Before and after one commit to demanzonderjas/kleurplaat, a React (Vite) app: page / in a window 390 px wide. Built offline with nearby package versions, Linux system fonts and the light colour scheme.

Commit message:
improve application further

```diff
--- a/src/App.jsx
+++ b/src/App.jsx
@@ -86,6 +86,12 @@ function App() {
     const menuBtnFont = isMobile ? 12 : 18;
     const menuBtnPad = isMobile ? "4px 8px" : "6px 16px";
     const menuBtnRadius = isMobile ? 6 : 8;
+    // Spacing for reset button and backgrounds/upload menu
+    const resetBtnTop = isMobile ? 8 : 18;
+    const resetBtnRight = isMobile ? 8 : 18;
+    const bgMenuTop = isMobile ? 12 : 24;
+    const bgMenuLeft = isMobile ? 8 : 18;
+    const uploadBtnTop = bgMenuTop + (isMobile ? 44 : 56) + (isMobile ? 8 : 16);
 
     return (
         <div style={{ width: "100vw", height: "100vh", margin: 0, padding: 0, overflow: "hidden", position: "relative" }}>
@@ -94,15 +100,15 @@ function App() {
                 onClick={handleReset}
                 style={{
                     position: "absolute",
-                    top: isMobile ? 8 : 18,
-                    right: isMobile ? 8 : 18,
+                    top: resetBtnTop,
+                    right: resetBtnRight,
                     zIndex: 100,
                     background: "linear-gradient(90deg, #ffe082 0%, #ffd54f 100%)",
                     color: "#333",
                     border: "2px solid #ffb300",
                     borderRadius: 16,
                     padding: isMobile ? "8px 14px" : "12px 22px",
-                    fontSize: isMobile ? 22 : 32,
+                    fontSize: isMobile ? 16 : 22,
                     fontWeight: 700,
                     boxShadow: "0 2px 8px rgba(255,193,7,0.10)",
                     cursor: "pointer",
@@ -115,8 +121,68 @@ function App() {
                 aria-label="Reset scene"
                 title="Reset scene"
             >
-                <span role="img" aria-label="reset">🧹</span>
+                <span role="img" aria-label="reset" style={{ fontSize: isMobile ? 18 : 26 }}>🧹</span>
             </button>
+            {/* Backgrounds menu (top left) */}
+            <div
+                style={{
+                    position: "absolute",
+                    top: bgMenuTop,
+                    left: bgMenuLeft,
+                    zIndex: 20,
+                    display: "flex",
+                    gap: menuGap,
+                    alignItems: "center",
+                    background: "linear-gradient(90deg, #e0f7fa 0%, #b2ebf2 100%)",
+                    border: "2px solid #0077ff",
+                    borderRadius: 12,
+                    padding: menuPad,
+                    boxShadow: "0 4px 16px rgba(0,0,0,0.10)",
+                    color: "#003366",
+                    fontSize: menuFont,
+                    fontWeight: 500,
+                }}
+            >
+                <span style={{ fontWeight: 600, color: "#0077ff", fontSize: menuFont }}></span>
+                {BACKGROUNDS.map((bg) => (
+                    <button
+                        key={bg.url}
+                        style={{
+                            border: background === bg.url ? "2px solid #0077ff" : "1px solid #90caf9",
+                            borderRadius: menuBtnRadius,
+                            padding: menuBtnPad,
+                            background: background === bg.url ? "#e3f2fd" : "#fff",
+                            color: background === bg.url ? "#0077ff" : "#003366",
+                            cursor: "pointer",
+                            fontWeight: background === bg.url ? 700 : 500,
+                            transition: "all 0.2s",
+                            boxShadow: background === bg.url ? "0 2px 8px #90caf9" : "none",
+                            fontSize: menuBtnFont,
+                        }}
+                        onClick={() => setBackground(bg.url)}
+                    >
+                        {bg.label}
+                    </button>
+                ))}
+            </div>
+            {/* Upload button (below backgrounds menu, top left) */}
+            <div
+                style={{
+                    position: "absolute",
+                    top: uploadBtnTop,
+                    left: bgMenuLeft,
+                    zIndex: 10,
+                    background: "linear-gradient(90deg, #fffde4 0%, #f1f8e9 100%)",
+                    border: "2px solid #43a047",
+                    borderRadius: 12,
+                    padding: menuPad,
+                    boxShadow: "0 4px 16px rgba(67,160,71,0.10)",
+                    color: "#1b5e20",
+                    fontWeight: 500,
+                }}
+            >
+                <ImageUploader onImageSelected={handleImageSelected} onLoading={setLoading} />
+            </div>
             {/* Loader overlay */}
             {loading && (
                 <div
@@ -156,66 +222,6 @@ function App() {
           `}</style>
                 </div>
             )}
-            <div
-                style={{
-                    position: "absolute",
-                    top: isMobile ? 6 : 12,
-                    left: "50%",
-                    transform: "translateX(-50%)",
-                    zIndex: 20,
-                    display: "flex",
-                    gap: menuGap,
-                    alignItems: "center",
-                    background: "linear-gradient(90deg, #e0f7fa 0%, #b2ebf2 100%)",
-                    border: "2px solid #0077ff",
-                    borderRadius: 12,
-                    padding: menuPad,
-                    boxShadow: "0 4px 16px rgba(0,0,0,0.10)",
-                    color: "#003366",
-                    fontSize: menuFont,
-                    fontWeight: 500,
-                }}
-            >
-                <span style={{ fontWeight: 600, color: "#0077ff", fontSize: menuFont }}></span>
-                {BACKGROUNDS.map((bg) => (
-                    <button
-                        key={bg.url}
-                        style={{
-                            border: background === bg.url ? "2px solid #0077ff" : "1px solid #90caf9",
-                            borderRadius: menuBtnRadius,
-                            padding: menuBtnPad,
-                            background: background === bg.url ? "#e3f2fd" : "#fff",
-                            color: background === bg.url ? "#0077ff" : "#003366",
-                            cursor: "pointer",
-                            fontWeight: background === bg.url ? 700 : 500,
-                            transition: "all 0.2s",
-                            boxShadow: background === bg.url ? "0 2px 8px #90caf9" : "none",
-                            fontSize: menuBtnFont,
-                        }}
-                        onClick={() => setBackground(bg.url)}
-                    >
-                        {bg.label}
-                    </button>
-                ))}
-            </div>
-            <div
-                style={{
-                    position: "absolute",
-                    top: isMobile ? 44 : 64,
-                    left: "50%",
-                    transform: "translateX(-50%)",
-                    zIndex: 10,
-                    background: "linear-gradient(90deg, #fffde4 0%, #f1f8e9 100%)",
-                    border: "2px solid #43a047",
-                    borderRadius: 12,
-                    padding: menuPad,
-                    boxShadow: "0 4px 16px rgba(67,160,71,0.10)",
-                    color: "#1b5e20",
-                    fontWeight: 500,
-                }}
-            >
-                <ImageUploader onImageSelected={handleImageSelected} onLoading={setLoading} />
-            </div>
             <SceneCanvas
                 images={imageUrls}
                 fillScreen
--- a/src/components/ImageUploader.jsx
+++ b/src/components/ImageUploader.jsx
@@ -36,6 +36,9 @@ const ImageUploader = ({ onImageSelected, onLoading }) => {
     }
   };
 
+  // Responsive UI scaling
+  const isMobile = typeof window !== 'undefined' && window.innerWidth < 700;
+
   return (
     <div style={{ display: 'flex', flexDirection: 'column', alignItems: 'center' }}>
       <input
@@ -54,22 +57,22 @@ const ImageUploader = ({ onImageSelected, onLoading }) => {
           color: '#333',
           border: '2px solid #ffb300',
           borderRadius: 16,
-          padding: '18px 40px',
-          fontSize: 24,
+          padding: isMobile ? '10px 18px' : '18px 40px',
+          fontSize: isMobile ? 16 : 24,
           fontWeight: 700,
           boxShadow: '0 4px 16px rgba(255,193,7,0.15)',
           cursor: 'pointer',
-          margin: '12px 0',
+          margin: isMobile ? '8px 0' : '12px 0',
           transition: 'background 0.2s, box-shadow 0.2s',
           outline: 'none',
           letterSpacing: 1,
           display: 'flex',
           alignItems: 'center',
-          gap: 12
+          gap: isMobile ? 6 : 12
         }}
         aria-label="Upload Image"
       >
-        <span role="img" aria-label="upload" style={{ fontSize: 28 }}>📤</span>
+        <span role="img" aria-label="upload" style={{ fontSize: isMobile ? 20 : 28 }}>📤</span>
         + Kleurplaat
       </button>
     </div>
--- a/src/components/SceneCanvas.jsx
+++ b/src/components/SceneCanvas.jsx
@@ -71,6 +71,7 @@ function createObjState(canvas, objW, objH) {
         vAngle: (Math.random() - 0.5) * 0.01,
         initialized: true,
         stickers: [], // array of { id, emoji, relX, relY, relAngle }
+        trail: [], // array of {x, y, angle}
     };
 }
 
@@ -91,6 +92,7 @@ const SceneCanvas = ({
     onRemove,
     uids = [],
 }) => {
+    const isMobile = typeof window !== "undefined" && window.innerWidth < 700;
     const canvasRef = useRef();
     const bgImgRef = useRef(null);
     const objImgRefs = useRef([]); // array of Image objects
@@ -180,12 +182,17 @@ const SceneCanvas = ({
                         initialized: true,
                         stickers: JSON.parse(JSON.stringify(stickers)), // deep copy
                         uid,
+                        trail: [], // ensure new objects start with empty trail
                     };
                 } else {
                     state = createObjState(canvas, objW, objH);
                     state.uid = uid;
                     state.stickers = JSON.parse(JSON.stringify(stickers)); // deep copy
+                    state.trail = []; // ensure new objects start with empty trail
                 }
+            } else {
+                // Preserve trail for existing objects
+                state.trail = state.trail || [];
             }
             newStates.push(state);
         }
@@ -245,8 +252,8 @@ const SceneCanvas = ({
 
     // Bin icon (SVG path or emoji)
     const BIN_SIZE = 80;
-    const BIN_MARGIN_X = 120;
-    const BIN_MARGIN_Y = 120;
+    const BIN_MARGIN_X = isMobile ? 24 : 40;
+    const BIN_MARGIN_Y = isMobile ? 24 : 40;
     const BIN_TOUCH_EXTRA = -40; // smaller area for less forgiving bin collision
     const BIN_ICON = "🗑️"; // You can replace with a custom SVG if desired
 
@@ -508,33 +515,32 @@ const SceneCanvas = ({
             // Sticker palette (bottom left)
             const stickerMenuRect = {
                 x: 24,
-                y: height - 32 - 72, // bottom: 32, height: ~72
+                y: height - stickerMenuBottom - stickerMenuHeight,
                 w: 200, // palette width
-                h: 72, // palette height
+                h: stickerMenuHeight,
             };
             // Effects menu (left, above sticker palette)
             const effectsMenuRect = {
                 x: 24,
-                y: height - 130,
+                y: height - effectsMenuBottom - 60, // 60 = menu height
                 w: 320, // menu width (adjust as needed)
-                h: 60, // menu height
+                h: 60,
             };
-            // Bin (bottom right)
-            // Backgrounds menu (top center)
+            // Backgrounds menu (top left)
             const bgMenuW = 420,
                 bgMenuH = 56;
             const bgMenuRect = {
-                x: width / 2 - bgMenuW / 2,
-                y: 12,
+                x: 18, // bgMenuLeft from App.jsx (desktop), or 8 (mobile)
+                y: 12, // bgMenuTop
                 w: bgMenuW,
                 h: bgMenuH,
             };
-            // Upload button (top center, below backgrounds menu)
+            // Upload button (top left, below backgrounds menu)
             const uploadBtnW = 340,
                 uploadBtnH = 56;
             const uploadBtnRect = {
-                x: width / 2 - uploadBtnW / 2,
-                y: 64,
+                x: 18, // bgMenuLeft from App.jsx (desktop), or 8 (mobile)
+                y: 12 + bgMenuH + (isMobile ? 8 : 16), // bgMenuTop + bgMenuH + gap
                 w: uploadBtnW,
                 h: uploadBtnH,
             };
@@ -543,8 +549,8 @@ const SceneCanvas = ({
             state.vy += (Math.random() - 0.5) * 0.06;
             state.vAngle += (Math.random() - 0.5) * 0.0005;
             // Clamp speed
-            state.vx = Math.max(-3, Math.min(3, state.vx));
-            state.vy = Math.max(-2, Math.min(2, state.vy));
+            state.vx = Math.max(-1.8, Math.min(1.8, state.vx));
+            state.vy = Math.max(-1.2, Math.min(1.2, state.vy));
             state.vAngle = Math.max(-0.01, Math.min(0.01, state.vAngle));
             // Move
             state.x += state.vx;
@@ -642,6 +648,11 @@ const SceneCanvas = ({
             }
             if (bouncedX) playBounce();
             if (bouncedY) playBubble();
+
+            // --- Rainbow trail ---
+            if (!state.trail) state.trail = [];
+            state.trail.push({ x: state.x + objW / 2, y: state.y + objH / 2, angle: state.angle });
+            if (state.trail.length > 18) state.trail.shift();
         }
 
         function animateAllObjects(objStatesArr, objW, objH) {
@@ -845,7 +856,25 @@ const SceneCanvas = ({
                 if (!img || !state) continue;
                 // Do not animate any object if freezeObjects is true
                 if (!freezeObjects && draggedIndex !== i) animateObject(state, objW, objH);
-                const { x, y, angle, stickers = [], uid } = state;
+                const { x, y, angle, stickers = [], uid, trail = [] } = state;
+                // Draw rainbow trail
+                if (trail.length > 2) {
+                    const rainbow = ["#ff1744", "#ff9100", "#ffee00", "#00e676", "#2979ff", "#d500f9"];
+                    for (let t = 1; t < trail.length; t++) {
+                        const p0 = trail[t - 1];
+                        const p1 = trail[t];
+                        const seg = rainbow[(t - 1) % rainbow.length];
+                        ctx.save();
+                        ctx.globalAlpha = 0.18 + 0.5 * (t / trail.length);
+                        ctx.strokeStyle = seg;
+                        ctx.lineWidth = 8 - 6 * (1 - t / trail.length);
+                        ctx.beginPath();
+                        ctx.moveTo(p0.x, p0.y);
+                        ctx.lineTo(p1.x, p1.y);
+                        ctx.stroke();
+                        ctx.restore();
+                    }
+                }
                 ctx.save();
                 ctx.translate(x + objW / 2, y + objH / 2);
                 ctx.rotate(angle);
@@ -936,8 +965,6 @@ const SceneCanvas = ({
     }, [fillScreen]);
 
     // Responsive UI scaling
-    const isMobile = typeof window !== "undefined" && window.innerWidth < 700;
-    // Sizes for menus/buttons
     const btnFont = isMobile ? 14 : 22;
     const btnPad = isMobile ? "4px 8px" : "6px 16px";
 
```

- - - - - - -

- TASK:
State the number of lines in the records that contain the string "borderRadius", and nothing more.

- RESPONSE AREA:
8